Prompt:
Restate each record exactly as it was written.

Data for this exercise START

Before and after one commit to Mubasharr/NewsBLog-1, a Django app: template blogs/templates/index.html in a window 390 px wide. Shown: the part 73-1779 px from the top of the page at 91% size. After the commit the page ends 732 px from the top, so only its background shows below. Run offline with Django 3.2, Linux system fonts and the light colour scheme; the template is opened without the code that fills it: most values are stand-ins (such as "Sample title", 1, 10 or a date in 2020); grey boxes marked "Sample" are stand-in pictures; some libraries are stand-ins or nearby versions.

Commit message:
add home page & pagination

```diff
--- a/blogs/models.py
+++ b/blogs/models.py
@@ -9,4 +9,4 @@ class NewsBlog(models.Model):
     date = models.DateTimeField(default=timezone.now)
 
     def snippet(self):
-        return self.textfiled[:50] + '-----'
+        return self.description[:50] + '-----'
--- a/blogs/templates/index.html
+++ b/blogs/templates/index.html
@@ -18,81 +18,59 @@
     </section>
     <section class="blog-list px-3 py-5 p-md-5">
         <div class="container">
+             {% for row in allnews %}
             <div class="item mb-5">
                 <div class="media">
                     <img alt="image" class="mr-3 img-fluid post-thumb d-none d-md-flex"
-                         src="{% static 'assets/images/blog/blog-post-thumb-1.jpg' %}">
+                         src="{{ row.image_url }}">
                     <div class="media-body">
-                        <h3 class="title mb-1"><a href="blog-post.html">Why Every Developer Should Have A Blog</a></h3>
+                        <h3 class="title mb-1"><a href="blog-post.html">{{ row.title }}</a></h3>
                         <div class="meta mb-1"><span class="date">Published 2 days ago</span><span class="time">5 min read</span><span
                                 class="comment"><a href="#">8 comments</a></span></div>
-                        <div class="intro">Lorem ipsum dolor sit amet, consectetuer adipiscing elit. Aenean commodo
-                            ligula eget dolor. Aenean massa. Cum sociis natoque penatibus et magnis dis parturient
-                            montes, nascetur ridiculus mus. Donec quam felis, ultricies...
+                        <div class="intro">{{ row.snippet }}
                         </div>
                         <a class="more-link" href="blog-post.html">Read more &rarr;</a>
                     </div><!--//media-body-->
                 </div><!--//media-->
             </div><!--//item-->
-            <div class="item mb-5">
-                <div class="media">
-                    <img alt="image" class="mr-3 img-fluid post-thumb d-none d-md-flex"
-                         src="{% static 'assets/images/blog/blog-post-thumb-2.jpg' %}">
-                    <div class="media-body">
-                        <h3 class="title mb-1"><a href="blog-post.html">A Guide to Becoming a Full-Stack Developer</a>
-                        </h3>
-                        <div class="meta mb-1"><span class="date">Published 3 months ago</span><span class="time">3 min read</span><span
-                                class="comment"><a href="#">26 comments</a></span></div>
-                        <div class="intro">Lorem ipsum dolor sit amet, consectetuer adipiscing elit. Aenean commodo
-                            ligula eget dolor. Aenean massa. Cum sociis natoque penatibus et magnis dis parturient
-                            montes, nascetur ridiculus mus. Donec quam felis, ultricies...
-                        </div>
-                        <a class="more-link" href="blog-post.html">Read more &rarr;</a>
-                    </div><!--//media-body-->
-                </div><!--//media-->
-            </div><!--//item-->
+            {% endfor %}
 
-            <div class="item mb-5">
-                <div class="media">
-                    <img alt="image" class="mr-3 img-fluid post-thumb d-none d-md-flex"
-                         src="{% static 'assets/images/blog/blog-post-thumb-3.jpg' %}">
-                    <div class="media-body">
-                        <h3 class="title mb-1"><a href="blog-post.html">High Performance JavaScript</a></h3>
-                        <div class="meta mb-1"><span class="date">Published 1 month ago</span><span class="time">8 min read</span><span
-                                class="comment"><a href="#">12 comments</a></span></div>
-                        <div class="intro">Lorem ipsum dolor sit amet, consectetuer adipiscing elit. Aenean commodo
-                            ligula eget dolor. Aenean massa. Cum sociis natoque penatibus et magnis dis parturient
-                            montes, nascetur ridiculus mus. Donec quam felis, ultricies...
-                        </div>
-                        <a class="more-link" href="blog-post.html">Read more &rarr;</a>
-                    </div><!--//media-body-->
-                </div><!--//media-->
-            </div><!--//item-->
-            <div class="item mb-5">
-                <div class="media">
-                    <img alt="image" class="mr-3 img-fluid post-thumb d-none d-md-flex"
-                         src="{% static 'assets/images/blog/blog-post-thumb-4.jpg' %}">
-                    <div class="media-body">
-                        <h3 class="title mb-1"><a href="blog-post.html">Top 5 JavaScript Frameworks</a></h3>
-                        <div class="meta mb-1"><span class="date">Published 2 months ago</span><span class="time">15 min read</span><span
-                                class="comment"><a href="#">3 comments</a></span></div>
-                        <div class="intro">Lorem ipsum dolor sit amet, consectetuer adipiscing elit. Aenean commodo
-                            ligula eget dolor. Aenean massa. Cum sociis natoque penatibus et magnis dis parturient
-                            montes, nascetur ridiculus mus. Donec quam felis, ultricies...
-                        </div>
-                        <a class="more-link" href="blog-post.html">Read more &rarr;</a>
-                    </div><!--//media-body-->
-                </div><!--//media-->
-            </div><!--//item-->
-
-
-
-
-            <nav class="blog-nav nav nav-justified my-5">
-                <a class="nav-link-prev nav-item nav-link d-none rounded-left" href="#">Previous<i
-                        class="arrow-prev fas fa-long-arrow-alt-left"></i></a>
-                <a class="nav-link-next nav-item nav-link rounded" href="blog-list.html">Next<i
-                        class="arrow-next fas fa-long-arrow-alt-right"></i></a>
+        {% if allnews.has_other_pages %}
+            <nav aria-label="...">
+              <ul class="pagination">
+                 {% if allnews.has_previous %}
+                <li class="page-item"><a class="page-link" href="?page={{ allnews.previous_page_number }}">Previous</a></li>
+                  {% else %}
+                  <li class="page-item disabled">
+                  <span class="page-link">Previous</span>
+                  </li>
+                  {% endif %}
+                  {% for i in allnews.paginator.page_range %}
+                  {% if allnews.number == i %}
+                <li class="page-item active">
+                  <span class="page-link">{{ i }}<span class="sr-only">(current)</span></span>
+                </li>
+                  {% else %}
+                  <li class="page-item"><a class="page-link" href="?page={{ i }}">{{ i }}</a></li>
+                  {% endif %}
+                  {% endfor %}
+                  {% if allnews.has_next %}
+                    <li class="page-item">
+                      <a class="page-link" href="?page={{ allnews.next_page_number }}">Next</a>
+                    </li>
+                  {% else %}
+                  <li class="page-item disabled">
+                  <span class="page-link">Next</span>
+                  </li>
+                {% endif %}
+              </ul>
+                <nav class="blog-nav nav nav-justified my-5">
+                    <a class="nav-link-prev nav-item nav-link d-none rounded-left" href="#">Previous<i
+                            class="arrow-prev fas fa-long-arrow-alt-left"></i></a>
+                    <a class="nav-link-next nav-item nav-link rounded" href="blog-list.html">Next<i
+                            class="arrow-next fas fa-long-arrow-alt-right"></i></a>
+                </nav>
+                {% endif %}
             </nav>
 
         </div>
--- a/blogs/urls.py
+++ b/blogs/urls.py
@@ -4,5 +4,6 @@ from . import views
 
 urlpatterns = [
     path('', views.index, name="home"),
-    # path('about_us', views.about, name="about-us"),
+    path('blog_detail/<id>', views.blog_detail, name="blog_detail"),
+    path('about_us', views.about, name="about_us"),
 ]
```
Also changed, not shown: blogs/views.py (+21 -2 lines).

Data for this exercise END

Exercise response:
Before and after one commit to Mubasharr/NewsBLog-1, a Django app: template blogs/templates/index.html in a window 390 px wide. Shown: the part 73-1779 px from the top of the page at 91% size. After the commit the page ends 732 px from the top, so only its background shows below. Run offline with Django 3.2, Linux system fonts and the light colour scheme; the template is opened without the code that fills it: most values are stand-ins (such as "Sample title", 1, 10 or a date in 2020); grey boxes marked "Sample" are stand-in pictures; some libraries are stand-ins or nearby versions.

Commit message:
add home page & pagination

```diff
--- a/blogs/models.py
+++ b/blogs/models.py
@@ -9,4 +9,4 @@ class NewsBlog(models.Model):
     date = models.DateTimeField(default=timezone.now)
 
     def snippet(self):
-        return self.textfiled[:50] + '-----'
+        return self.description[:50] + '-----'
--- a/blogs/templates/index.html
+++ b/blogs/templates/index.html
@@ -18,81 +18,59 @@
     </section>
     <section class="blog-list px-3 py-5 p-md-5">
         <div class="container">
+             {% for row in allnews %}
             <div class="item mb-5">
                 <div class="media">
                     <img alt="image" class="mr-3 img-fluid post-thumb d-none d-md-flex"
-                         src="{% static 'assets/images/blog/blog-post-thumb-1.jpg' %}">
+                         src="{{ row.image_url }}">
                     <div class="media-body">
-                        <h3 class="title mb-1"><a href="blog-post.html">Why Every Developer Should Have A Blog</a></h3>
+                        <h3 class="title mb-1"><a href="blog-post.html">{{ row.title }}</a></h3>
                         <div class="meta mb-1"><span class="date">Published 2 days ago</span><span class="time">5 min read</span><span
                                 class="comment"><a href="#">8 comments</a></span></div>
-                        <div class="intro">Lorem ipsum dolor sit amet, consectetuer adipiscing elit. Aenean commodo
-                            ligula eget dolor. Aenean massa. Cum sociis natoque penatibus et magnis dis parturient
-                            montes, nascetur ridiculus mus. Donec quam felis, ultricies...
+                        <div class="intro">{{ row.snippet }}
                         </div>
                         <a class="more-link" href="blog-post.html">Read more &rarr;</a>
                     </div><!--//media-body-->
                 </div><!--//media-->
             </div><!--//item-->
-            <div class="item mb-5">
-                <div class="media">
-                    <img alt="image" class="mr-3 img-fluid post-thumb d-none d-md-flex"
-                         src="{% static 'assets/images/blog/blog-post-thumb-2.jpg' %}">
-                    <div class="media-body">
-                        <h3 class="title mb-1"><a href="blog-post.html">A Guide to Becoming a Full-Stack Developer</a>
-                        </h3>
-                        <div class="meta mb-1"><span class="date">Published 3 months ago</span><span class="time">3 min read</span><span
-                                class="comment"><a href="#">26 comments</a></span></div>
-                        <div class="intro">Lorem ipsum dolor sit amet, consectetuer adipiscing elit. Aenean commodo
-                            ligula eget dolor. Aenean massa. Cum sociis natoque penatibus et magnis dis parturient
-                            montes, nascetur ridiculus mus. Donec quam felis, ultricies...
-                        </div>
-                        <a class="more-link" href="blog-post.html">Read more &rarr;</a>
-                    </div><!--//media-body-->
-                </div><!--//media-->
-            </div><!--//item-->
+            {% endfor %}
 
-            <div class="item mb-5">
-                <div class="media">
-                    <img alt="image" class="mr-3 img-fluid post-thumb d-none d-md-flex"
-                         src="{% static 'assets/images/blog/blog-post-thumb-3.jpg' %}">
-                    <div class="media-body">
-                        <h3 class="title mb-1"><a href="blog-post.html">High Performance JavaScript</a></h3>
-                        <div class="meta mb-1"><span class="date">Published 1 month ago</span><span class="time">8 min read</span><span
-                                class="comment"><a href="#">12 comments</a></span></div>
-                        <div class="intro">Lorem ipsum dolor sit amet, consectetuer adipiscing elit. Aenean commodo
-                            ligula eget dolor. Aenean massa. Cum sociis natoque penatibus et magnis dis parturient
-                            montes, nascetur ridiculus mus. Donec quam felis, ultricies...
-                        </div>
-                        <a class="more-link" href="blog-post.html">Read more &rarr;</a>
-                    </div><!--//media-body-->
-                </div><!--//media-->
-            </div><!--//item-->
-            <div class="item mb-5">
-                <div class="media">
-                    <img alt="image" class="mr-3 img-fluid post-thumb d-none d-md-flex"
-                         src="{% static 'assets/images/blog/blog-post-thumb-4.jpg' %}">
-                    <div class="media-body">
-                        <h3 class="title mb-1"><a href="blog-post.html">Top 5 JavaScript Frameworks</a></h3>
-                        <div class="meta mb-1"><span class="date">Published 2 months ago</span><span class="time">15 min read</span><span
-                                class="comment"><a href="#">3 comments</a></span></div>
-                        <div class="intro">Lorem ipsum dolor sit amet, consectetuer adipiscing elit. Aenean commodo
-                            ligula eget dolor. Aenean massa. Cum sociis natoque penatibus et magnis dis parturient
-                            montes, nascetur ridiculus mus. Donec quam felis, ultricies...
-                        </div>
-                        <a class="more-link" href="blog-post.html">Read more &rarr;</a>
-                    </div><!--//media-body-->
-                </div><!--//media-->
-            </div><!--//item-->
-
-
-
-
-            <nav class="blog-nav nav nav-justified my-5">
-                <a class="nav-link-prev nav-item nav-link d-none rounded-left" href="#">Previous<i
-                        class="arrow-prev fas fa-long-arrow-alt-left"></i></a>
-                <a class="nav-link-next nav-item nav-link rounded" href="blog-list.html">Next<i
-                        class="arrow-next fas fa-long-arrow-alt-right"></i></a>
+        {% if allnews.has_other_pages %}
+            <nav aria-label="...">
+              <ul class="pagination">
+                 {% if allnews.has_previous %}
+                <li class="page-item"><a class="page-link" href="?page={{ allnews.previous_page_number }}">Previous</a></li>
+                  {% else %}
+                  <li class="page-item disabled">
+                  <span class="page-link">Previous</span>
+                  </li>
+                  {% endif %}
+                  {% for i in allnews.paginator.page_range %}
+                  {% if allnews.number == i %}
+                <li class="page-item active">
+                  <span class="page-link">{{ i }}<span class="sr-only">(current)</span></span>
+                </li>
+                  {% else %}
+                  <li class="page-item"><a class="page-link" href="?page={{ i }}">{{ i }}</a></li>
+                  {% endif %}
+                  {% endfor %}
+                  {% if allnews.has_next %}
+                    <li class="page-item">
+                      <a class="page-link" href="?page={{ allnews.next_page_number }}">Next</a>
+                    </li>
+                  {% else %}
+                  <li class="page-item disabled">
+                  <span class="page-link">Next</span>
+                  </li>
+                {% endif %}
+              </ul>
+                <nav class="blog-nav nav nav-justified my-5">
+                    <a class="nav-link-prev nav-item nav-link d-none rounded-left" href="#">Previous<i
+                            class="arrow-prev fas fa-long-arrow-alt-left"></i></a>
+                    <a class="nav-link-next nav-item nav-link rounded" href="blog-list.html">Next<i
+                            class="arrow-next fas fa-long-arrow-alt-right"></i></a>
+                </nav>
+                {% endif %}
             </nav>
 
         </div>
--- a/blogs/urls.py
+++ b/blogs/urls.py
@@ -4,5 +4,6 @@ from . import views
 
 urlpatterns = [
     path('', views.index, name="home"),
-    # path('about_us', views.about, name="about-us"),
+    path('blog_detail/<id>', views.blog_detail, name="blog_detail"),
+    path('about_us', views.about, name="about_us"),
 ]
```
Also changed, not shown: blogs/views.py (+21 -2 lines).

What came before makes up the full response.